Task brief: Please write out every record below exactly as it stands.

Records contained in a dataset:

================================

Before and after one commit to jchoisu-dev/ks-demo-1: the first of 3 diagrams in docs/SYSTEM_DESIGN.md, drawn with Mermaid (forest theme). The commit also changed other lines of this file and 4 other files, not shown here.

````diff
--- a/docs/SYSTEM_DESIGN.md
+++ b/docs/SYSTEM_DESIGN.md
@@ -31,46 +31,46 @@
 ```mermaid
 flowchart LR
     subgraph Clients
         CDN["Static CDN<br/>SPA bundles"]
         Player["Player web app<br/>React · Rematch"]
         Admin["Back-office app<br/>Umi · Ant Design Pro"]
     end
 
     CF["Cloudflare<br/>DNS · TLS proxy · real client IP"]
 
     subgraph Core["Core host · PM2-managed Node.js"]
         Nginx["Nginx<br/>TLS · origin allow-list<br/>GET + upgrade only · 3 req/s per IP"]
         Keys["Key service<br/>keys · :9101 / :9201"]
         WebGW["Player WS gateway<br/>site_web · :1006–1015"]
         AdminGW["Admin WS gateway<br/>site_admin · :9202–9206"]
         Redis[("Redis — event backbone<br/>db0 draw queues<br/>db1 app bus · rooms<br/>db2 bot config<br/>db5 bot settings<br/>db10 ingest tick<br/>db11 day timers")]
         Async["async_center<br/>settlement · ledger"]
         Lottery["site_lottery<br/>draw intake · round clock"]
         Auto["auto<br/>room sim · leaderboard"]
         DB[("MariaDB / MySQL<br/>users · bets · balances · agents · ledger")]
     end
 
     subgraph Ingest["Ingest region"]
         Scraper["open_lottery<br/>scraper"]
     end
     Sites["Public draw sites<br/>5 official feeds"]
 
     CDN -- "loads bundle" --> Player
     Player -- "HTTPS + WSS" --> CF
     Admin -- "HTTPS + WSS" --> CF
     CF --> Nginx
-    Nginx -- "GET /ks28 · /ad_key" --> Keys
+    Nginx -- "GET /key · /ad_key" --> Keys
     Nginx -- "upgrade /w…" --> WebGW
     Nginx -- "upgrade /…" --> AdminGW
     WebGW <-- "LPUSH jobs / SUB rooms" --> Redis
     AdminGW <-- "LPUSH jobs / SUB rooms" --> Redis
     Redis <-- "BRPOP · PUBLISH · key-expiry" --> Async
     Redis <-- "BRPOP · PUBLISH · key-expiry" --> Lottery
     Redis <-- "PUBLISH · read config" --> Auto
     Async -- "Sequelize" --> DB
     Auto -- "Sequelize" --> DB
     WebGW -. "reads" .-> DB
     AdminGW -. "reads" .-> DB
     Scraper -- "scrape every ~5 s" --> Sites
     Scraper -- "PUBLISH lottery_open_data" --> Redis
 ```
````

================================

Response to the exercise:
Before and after one commit to jchoisu-dev/ks-demo-1: the first of 3 diagrams in docs/SYSTEM_DESIGN.md, drawn with Mermaid (forest theme). The commit also changed other lines of this file and 4 other files, not shown here.

````diff
--- a/docs/SYSTEM_DESIGN.md
+++ b/docs/SYSTEM_DESIGN.md
@@ -31,46 +31,46 @@
 ```mermaid
 flowchart LR
     subgraph Clients
         CDN["Static CDN<br/>SPA bundles"]
         Player["Player web app<br/>React · Rematch"]
         Admin["Back-office app<br/>Umi · Ant Design Pro"]
     end
 
     CF["Cloudflare<br/>DNS · TLS proxy · real client IP"]
 
     subgraph Core["Core host · PM2-managed Node.js"]
         Nginx["Nginx<br/>TLS · origin allow-list<br/>GET + upgrade only · 3 req/s per IP"]
         Keys["Key service<br/>keys · :9101 / :9201"]
         WebGW["Player WS gateway<br/>site_web · :1006–1015"]
         AdminGW["Admin WS gateway<br/>site_admin · :9202–9206"]
         Redis[("Redis — event backbone<br/>db0 draw queues<br/>db1 app bus · rooms<br/>db2 bot config<br/>db5 bot settings<br/>db10 ingest tick<br/>db11 day timers")]
         Async["async_center<br/>settlement · ledger"]
         Lottery["site_lottery<br/>draw intake · round clock"]
         Auto["auto<br/>room sim · leaderboard"]
         DB[("MariaDB / MySQL<br/>users · bets · balances · agents · ledger")]
     end
 
     subgraph Ingest["Ingest region"]
         Scraper["open_lottery<br/>scraper"]
     end
     Sites["Public draw sites<br/>5 official feeds"]
 
     CDN -- "loads bundle" --> Player
     Player -- "HTTPS + WSS" --> CF
     Admin -- "HTTPS + WSS" --> CF
     CF --> Nginx
-    Nginx -- "GET /ks28 · /ad_key" --> Keys
+    Nginx -- "GET /key · /ad_key" --> Keys
     Nginx -- "upgrade /w…" --> WebGW
     Nginx -- "upgrade /…" --> AdminGW
     WebGW <-- "LPUSH jobs / SUB rooms" --> Redis
     AdminGW <-- "LPUSH jobs / SUB rooms" --> Redis
     Redis <-- "BRPOP · PUBLISH · key-expiry" --> Async
     Redis <-- "BRPOP · PUBLISH · key-expiry" --> Lottery
     Redis <-- "PUBLISH · read config" --> Auto
     Async -- "Sequelize" --> DB
     Auto -- "Sequelize" --> DB
     WebGW -. "reads" .-> DB
     AdminGW -. "reads" .-> DB
     Scraper -- "scrape every ~5 s" --> Sites
     Scraper -- "PUBLISH lottery_open_data" --> Redis
 ```
````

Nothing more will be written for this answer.